- _Your task_:
Would you please copy each line below that includes the string "index"?

Code change snippets
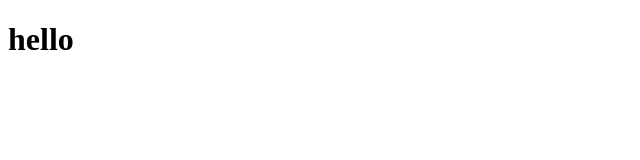
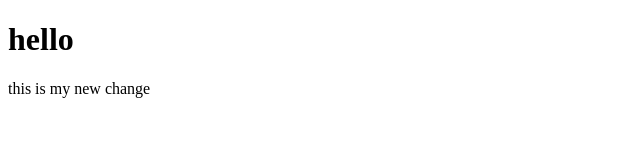
Before and after one commit to AkshatBari02/workshop-dev, a plain HTML site: page index.html in a window 1280 px wide. Shown: the whole page, without its empty margins (0-640 px from the left). Drawn offline with Linux system fonts and the light colour scheme.

Commit message:
created a html file and modified readme

```diff
--- a/index.html
+++ b/index.html
@@ -7,5 +7,6 @@
 </head>
 <body>
     <h1>hello</h1>
+    <p>this is my new change</p>
 </body>
 </html>
```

- _Response area_:
Before and after one commit to AkshatBari02/workshop-dev, a plain HTML site: page index.html in a window 1280 px wide. Shown: the whole page, without its empty margins (0-640 px from the left). Drawn offline with Linux system fonts and the light colour scheme.
--- a/index.html
+++ b/index.html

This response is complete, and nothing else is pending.